EXERCISE REQUIREMENTS —
Your answer should consist of all lines in the listing that hold the word "없습니다".

++++++

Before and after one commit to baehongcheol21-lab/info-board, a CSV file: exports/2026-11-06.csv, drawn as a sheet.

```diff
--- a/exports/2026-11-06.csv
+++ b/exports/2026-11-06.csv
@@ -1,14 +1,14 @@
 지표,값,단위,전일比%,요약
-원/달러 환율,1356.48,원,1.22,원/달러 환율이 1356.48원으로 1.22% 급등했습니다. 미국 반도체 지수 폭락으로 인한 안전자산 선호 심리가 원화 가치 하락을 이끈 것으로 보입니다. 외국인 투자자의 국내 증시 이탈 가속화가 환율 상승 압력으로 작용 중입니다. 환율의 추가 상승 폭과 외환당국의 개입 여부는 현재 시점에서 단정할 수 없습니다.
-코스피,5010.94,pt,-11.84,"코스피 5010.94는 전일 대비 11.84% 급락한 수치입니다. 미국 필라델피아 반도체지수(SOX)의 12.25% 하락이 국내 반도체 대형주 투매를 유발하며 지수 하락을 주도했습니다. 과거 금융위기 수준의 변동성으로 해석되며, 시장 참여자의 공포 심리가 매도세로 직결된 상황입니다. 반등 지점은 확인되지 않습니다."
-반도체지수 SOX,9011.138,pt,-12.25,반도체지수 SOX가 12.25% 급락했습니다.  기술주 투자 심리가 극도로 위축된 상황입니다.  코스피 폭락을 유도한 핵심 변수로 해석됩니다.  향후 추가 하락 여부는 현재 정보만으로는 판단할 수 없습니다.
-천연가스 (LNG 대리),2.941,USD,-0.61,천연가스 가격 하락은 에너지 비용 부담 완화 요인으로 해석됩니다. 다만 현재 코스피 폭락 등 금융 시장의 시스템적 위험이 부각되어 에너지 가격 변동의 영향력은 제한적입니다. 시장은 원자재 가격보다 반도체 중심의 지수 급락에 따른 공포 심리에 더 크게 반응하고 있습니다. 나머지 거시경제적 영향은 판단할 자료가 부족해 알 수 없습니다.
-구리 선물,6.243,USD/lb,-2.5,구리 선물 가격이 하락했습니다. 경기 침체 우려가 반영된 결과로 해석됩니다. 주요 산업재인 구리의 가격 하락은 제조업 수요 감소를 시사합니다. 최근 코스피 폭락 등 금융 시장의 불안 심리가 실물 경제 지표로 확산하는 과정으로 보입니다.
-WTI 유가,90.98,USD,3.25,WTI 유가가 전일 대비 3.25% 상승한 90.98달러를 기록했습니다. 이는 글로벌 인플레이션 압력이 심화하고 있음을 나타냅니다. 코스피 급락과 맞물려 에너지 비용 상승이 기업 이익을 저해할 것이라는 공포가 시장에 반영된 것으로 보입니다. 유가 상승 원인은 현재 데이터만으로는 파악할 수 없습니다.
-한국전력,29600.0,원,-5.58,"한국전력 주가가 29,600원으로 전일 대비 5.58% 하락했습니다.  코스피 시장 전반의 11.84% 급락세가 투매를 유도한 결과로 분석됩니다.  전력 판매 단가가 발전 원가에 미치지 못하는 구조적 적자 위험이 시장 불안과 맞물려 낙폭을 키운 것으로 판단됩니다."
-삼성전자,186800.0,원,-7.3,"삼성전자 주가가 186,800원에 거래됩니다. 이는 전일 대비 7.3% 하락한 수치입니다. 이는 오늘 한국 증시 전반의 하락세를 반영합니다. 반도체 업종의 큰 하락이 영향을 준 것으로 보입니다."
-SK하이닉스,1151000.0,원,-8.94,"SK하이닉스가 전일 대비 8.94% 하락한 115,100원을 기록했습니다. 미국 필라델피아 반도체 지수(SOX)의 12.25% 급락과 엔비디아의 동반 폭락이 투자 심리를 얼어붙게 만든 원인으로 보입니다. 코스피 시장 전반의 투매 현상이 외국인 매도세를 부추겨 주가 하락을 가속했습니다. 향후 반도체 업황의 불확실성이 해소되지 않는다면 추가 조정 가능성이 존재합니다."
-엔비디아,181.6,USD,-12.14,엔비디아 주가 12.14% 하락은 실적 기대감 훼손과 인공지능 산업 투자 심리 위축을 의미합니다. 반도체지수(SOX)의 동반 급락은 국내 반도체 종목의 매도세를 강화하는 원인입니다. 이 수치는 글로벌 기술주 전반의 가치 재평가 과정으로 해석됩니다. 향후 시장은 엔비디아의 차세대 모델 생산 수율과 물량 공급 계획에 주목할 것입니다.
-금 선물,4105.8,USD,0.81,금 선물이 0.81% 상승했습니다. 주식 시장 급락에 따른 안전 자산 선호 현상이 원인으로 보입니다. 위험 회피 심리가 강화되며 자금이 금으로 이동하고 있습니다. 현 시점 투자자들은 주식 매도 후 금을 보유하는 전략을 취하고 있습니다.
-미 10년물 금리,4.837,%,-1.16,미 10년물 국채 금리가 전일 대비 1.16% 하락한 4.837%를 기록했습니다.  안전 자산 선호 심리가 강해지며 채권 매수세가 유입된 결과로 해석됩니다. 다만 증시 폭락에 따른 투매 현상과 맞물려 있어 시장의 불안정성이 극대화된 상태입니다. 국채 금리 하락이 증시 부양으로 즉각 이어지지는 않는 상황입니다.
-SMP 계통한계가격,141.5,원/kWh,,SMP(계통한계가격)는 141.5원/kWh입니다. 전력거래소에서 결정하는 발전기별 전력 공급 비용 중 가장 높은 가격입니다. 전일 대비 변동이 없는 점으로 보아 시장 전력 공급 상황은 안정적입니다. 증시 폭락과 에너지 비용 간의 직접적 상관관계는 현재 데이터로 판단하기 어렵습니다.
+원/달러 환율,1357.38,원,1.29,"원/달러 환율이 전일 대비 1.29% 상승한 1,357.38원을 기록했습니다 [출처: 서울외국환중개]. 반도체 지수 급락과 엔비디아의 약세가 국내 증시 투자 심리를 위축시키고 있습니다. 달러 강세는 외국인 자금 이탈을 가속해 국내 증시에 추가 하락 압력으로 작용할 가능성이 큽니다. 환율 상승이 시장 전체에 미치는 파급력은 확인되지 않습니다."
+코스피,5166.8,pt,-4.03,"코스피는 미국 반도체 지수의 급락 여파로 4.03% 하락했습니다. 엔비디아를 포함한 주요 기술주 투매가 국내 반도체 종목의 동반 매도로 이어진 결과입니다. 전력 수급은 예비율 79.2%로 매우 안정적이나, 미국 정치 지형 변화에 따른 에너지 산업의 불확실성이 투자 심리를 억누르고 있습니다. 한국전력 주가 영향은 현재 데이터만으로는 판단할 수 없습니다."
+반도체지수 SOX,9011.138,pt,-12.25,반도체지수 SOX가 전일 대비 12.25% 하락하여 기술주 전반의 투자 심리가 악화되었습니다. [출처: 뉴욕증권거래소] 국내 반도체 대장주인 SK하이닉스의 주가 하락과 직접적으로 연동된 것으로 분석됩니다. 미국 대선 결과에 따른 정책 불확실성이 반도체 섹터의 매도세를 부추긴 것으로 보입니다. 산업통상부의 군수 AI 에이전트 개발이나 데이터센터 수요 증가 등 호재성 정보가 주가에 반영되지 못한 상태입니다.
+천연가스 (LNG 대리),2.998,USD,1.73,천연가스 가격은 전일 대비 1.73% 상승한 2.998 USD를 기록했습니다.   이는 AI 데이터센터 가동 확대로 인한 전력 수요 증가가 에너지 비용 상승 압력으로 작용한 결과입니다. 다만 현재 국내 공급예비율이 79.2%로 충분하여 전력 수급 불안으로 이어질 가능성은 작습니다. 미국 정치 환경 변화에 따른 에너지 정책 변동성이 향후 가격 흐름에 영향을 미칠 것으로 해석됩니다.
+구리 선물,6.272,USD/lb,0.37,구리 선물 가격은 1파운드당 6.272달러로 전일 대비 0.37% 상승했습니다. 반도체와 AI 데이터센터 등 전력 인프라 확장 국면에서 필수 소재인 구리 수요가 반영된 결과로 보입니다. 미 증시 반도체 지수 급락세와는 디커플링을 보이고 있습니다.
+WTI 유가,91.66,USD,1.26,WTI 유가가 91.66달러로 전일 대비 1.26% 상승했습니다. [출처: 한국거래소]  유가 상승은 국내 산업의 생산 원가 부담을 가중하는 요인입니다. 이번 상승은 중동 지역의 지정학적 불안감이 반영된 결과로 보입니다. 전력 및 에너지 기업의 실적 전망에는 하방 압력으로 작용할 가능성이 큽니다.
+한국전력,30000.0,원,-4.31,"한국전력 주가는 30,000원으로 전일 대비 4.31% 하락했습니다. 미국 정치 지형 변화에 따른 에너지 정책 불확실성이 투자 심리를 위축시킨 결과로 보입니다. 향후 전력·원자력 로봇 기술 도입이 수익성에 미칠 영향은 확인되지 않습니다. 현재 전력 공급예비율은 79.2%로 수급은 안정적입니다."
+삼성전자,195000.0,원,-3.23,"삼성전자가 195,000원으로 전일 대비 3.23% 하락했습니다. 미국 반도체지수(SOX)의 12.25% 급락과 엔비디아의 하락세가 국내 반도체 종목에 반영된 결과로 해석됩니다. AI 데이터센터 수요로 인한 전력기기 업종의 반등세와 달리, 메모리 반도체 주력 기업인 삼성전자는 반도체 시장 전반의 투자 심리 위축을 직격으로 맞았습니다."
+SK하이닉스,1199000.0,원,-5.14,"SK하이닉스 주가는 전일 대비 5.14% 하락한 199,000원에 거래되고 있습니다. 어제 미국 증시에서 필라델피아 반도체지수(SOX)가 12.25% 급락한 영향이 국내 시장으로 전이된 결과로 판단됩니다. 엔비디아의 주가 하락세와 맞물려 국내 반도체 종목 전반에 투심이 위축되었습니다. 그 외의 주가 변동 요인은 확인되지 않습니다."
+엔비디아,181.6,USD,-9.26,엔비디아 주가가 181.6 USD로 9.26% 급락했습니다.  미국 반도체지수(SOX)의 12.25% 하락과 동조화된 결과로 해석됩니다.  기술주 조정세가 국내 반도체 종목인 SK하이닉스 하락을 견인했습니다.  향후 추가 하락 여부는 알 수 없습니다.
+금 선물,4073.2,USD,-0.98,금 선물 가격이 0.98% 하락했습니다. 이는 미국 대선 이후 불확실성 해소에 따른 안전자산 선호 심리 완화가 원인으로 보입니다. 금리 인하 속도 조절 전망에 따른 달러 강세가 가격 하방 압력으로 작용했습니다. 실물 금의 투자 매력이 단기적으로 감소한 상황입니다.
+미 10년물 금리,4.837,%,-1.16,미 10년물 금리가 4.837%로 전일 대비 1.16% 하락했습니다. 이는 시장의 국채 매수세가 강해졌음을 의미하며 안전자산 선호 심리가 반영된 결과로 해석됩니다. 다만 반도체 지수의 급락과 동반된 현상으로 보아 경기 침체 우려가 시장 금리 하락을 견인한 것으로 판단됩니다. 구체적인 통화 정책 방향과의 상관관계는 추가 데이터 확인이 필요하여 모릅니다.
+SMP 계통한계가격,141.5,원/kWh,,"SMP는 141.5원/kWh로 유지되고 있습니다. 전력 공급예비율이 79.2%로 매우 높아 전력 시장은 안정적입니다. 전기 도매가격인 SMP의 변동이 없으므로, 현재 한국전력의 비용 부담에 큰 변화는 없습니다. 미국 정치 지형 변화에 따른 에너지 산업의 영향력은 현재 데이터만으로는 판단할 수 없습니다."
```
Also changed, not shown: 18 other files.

++++++

EXPECTED ANSWER —
-원/달러 환율,1356.48,원,1.22,원/달러 환율이 1356.48원으로 1.22% 급등했습니다. 미국 반도체 지수 폭락으로 인한 안전자산 선호 심리가 원화 가치 하락을 이끈 것으로 보입니다. 외국인 투자자의 국내 증시 이탈 가속화가 환율 상승 압력으로 작용 중입니다. 환율의 추가 상승 폭과 외환당국의 개입 여부는 현재 시점에서 단정할 수 없습니다.
-반도체지수 SOX,9011.138,pt,-12.25,반도체지수 SOX가 12.25% 급락했습니다.  기술주 투자 심리가 극도로 위축된 상황입니다.  코스피 폭락을 유도한 핵심 변수로 해석됩니다.  향후 추가 하락 여부는 현재 정보만으로는 판단할 수 없습니다.
-천연가스 (LNG 대리),2.941,USD,-0.61,천연가스 가격 하락은 에너지 비용 부담 완화 요인으로 해석됩니다. 다만 현재 코스피 폭락 등 금융 시장의 시스템적 위험이 부각되어 에너지 가격 변동의 영향력은 제한적입니다. 시장은 원자재 가격보다 반도체 중심의 지수 급락에 따른 공포 심리에 더 크게 반응하고 있습니다. 나머지 거시경제적 영향은 판단할 자료가 부족해 알 수 없습니다.
-WTI 유가,90.98,USD,3.25,WTI 유가가 전일 대비 3.25% 상승한 90.98달러를 기록했습니다. 이는 글로벌 인플레이션 압력이 심화하고 있음을 나타냅니다. 코스피 급락과 맞물려 에너지 비용 상승이 기업 이익을 저해할 것이라는 공포가 시장에 반영된 것으로 보입니다. 유가 상승 원인은 현재 데이터만으로는 파악할 수 없습니다.
+코스피,5166.8,pt,-4.03,"코스피는 미국 반도체 지수의 급락 여파로 4.03% 하락했습니다. 엔비디아를 포함한 주요 기술주 투매가 국내 반도체 종목의 동반 매도로 이어진 결과입니다. 전력 수급은 예비율 79.2%로 매우 안정적이나, 미국 정치 지형 변화에 따른 에너지 산업의 불확실성이 투자 심리를 억누르고 있습니다. 한국전력 주가 영향은 현재 데이터만으로는 판단할 수 없습니다."
+엔비디아,181.6,USD,-9.26,엔비디아 주가가 181.6 USD로 9.26% 급락했습니다.  미국 반도체지수(SOX)의 12.25% 하락과 동조화된 결과로 해석됩니다.  기술주 조정세가 국내 반도체 종목인 SK하이닉스 하락을 견인했습니다.  향후 추가 하락 여부는 알 수 없습니다.
+SMP 계통한계가격,141.5,원/kWh,,"SMP는 141.5원/kWh로 유지되고 있습니다. 전력 공급예비율이 79.2%로 매우 높아 전력 시장은 안정적입니다. 전기 도매가격인 SMP의 변동이 없으므로, 현재 한국전력의 비용 부담에 큰 변화는 없습니다. 미국 정치 지형 변화에 따른 에너지 산업의 영향력은 현재 데이터만으로는 판단할 수 없습니다."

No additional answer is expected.